1. Structuralist Versus Analogical Descriptions ONE important purpose of this book is to compare two completely dif- ferent approaches to describing language. The first of these approaches, commonly called stnlctllralist, is the traditional method for describing behavior. Its methods are found in many diverse fields - from biological taxonomy to literary criticism. A structuralist description can be broadly characterized as a system of classification. The fundamental question that a structuralist description attempts to answer is how a general contextual space should be partitioned. For each context in the partition, a rule is defined. The rule either specifies the behavior of that context or (as in a taxonomy) assigns a name to that context. Structuralists have implicitly assumed that descriptions of behavior should not only be correct, but should also minimize the number of rules and permit only the simplest possible contextual specifications. It turns out that these intuitive notions can actually be derived from more fundamental statements about the uncertainty of rule systems. Traditionally, linguistic analyses have been based on the idea that a language is a system of rules.

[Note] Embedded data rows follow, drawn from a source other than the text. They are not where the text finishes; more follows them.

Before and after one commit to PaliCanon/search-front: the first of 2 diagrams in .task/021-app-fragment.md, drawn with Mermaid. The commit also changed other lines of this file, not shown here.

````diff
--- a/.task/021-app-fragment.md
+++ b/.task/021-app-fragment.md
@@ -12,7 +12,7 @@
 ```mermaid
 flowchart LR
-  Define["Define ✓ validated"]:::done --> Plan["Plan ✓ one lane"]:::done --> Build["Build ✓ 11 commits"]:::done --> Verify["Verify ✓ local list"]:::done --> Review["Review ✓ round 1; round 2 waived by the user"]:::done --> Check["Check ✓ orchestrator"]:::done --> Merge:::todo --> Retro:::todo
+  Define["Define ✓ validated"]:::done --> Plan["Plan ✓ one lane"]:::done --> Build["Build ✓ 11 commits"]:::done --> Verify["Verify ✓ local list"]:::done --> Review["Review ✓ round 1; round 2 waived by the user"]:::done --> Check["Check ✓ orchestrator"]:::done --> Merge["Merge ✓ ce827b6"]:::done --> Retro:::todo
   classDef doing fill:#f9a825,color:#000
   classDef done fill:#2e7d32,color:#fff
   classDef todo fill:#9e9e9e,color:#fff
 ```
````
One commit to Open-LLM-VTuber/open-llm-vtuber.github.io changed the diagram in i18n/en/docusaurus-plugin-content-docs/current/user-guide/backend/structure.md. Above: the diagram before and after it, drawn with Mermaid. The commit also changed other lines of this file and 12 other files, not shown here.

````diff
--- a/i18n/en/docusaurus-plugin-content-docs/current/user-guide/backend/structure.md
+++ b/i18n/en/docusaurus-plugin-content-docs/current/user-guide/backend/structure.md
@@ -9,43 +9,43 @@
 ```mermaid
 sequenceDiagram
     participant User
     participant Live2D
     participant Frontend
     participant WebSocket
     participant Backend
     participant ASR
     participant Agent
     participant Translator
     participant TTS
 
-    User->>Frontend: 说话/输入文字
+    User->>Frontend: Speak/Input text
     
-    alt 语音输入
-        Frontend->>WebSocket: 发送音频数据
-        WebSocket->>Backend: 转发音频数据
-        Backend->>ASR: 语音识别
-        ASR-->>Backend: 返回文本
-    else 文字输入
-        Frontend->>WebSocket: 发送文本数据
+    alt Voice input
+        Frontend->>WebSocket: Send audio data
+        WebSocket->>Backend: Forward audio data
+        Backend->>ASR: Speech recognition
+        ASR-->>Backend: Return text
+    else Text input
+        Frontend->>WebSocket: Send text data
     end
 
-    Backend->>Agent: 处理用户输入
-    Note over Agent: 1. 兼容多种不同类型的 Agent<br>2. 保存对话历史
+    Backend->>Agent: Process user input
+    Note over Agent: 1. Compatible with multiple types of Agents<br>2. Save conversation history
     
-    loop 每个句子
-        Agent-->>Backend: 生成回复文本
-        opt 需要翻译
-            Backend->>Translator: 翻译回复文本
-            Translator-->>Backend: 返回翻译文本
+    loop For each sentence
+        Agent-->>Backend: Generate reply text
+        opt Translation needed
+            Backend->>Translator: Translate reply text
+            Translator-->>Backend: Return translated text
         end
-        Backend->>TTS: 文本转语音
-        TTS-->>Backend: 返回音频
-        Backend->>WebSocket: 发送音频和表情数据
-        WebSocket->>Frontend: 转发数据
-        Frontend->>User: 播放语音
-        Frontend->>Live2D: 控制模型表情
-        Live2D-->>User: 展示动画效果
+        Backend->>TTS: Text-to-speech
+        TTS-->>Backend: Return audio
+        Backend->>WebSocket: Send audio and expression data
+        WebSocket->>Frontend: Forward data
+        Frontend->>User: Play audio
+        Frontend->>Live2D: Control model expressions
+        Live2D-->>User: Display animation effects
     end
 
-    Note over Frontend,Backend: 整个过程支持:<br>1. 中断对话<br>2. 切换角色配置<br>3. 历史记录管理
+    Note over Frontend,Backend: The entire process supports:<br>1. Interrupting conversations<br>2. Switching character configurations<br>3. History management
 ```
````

Saussure, of course, is well known as an early proponent of linguistic structuralism, as exemplified by his characterization of language as "a self-contained whole and principle of classification" (Saussure 1966:9). Yet linguistic structuralism did not originate with Saussure - nor did it end with "American structuralism".
Number of pages: 212
Weight: 1100 g
Dimensions: 234 x 156 x 14 mm
Edition: 1989 ed.
`Skousen develops an analogical approach, which is claimed to handle not merely cases which are problematic for tructuralist approaches, but to be applicable equally to the cases with which structuralism is at its best - in short, to be an Einstein to the common Newton.
This is altogether a stimulating and richly suggestive book whose fundamental notions are presented with formal rigour. Other, more psychologically adequate, formal analogical theories may be devised, but Skousen has shown the way forward.'
Artificial Intelligence and Stimulation of Behaviour Quarterly, 1990, No. 72